03/02/2004 12:00AM

A thrilling day in Big Cap lore


ARCADIA, Calif. - Bob Grossi got it right in his photograph of Affirmed, in full flight and on his way to victory in the 1979 running of the Santa Anita Handicap.

The angle is low, taken from the standside rail of the Santa Anita homestretch, with the dying sun of that March 4 afternoon bathing Affirmed's copper coat in a golden glow. Affirmed is reaching out with both front feet, while Laffit Pincay, resplendent in the black and flamingo pink of Lou and Patrice Wolfson, is preparing to bring down his right-handed whip in perfect cadence with the powerful gathering of Affirmed's next stride.

There are no other horses in the picture.

At that point in the race, Affirmed had pulled away from the ambitious Painted Wagon and was opening daylight on two of the best distance horses in the world. Tiller finished second that day, 4 1/2 lengths behind Affirmed, and Exceller got up for a dead heat with Painted Wagon for third, more than seven lengths behind the winner.

Affirmed's final official time for the 1 1/4 was 1:58 3/5 (recorded in the prehistoric days before hundredths even existed). It was a track record, a full second better than the mark held jointly by Bold Bidder, from the 1966 Strub Stakes, and Quicken Tree, from the 1970 Santa Anita Handicap.

Time, as we know, can be both relative and irrelevant.

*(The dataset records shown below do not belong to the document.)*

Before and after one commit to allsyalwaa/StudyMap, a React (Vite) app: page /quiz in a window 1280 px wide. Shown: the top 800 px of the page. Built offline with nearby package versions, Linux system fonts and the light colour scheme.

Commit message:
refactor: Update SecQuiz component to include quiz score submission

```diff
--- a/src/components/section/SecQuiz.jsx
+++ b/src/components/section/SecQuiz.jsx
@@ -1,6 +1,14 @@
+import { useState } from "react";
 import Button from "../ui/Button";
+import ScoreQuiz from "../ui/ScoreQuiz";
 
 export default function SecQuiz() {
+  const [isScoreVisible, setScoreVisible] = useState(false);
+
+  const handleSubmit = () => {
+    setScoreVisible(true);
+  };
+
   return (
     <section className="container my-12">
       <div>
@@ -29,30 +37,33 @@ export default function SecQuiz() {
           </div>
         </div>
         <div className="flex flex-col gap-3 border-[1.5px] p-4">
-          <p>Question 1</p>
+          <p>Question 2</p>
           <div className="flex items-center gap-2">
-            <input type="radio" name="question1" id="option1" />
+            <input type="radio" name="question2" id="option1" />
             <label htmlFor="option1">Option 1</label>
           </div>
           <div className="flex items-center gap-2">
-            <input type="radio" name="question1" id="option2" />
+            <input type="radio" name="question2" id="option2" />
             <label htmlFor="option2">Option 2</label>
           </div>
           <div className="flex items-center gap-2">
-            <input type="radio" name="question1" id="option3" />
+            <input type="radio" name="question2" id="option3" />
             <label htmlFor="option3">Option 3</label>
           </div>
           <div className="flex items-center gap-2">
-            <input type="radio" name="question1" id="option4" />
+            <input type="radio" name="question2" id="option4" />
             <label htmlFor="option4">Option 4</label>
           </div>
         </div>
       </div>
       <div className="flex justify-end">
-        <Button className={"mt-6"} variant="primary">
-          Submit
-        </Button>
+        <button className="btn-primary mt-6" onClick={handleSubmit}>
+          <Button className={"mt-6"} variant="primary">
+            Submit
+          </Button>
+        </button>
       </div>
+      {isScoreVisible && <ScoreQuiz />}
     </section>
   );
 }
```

Still, for more than 40 years, through a variety of track and weather conditions, Santa Anita Park had served as a 1 1/4-mile proving ground for the best possible array of older horses, including Seabiscuit, Citation, Noor, Round Table, Gun Bow, Hill Rise, Pretense, Nodouble, Ack Ack, and Cougar.

Affirmed's record proved only the obvious: that if you turn loose a very good horse against a very good field, he will rise to the occasion.

Affirmed had developed a reputation for cutting it close and doing no more than he had to do to win. It was a false impression. Affirmed beat Alydar time after time, but it was always close because they were brothers in ability. Through the first two years of Affirmed's career, when Affirmed was not confronted by Alydar, no one remembers who finished second.

The Santa Anita Handicap, however, marked a watershed moment in the life of Affirmed. To that point, he could only lay claim to being the best of his generation, a Triple Crown winner who was not quite good enough to beat the cream of the older horses in the fall of his 3-year-old season. The cream, in this instance, was represented by Seattle Slew and Exceller.

The events leading up to the 1979 Santa Anita Handicap stirred operatic emotions. Affirmed spent the early part of his 4-year-old campaign just going through the motions, losing the Malibu Stakes and San Fernando Stakes. Steve Cauthen was replaced by Pincay for the Strub Stakes, and Affirmed responded with a 10-length win. Conclusions were being drawn freely.

Whatever the mix, Affirmed and Pincay wrote pure poetry in the Strub, then went one better in the Santa Anita Handicap. And they did it under conditions that, at least by today's measure, are hard to comprehend.

For starters, Affirmed carried 128 pounds, courtesy of Santa Anita's racing secretary, Lou Eilken. Eilken was an old school secretary, steeped in tradition, whose role models included Walter Vosburgh, John B. Campbell, and his personal mentor, Jimmy Kilroe.

As Eilken saw it, his job was to test the best horses with weight, requiring them to work for their reputations. A "handicap" was to be taken seriously, as long as the track advertised it that way.

So Affirmed's 128 was earned after his romp in the Strub, in which he carried 126. To Eilken, Exceller's brilliant 1978 campaign more than justified his 127, even though he had not raced for four months. And even though Tiller had carried only 121 in winning the San Antonio, Eilken wasn't fooled. He ignored the San Antonio, which was weighted by allowances, and took his cue from Tiller's impressive victory under 126 on the dirt in the 1 1/4-mile San Marcos. For the Handicap, Tiller carried 127.

The presence of Affirmed and the prospect of challenges from 5-year-old Tiller and 6-year-old Exceller attracted a crowd of 66,560. Only five of 41 previous Handicaps drew a larger audience.

Steve Ferraro remembers it well. He trained Painted Wagon, a classy 6-year-old who had finished second to Tiller in the San Antonio.

"Saddling the horses that day, it was the most electric moment I've ever experienced," said Ferraro, who still owns a handful of horses today. "You literally couldn't see the paddock from the saddling enclosure, there were so many people. And it was because of Affirmed."

With Cauthen bounced by Laz Barrera from Affirmed, Ferraro landed the young champion for the Handicap mount on Painted Wagon. Fairy tales sometimes come true, but not on this day, and not when up against Affirmed.

"I had no delusions about beating Affirmed," Ferraro said. "But I thought he would run well, and I was very pleased he was able to dead-heat for third. You know, the more I think about it, that's probably the most exciting day I've ever had in racing."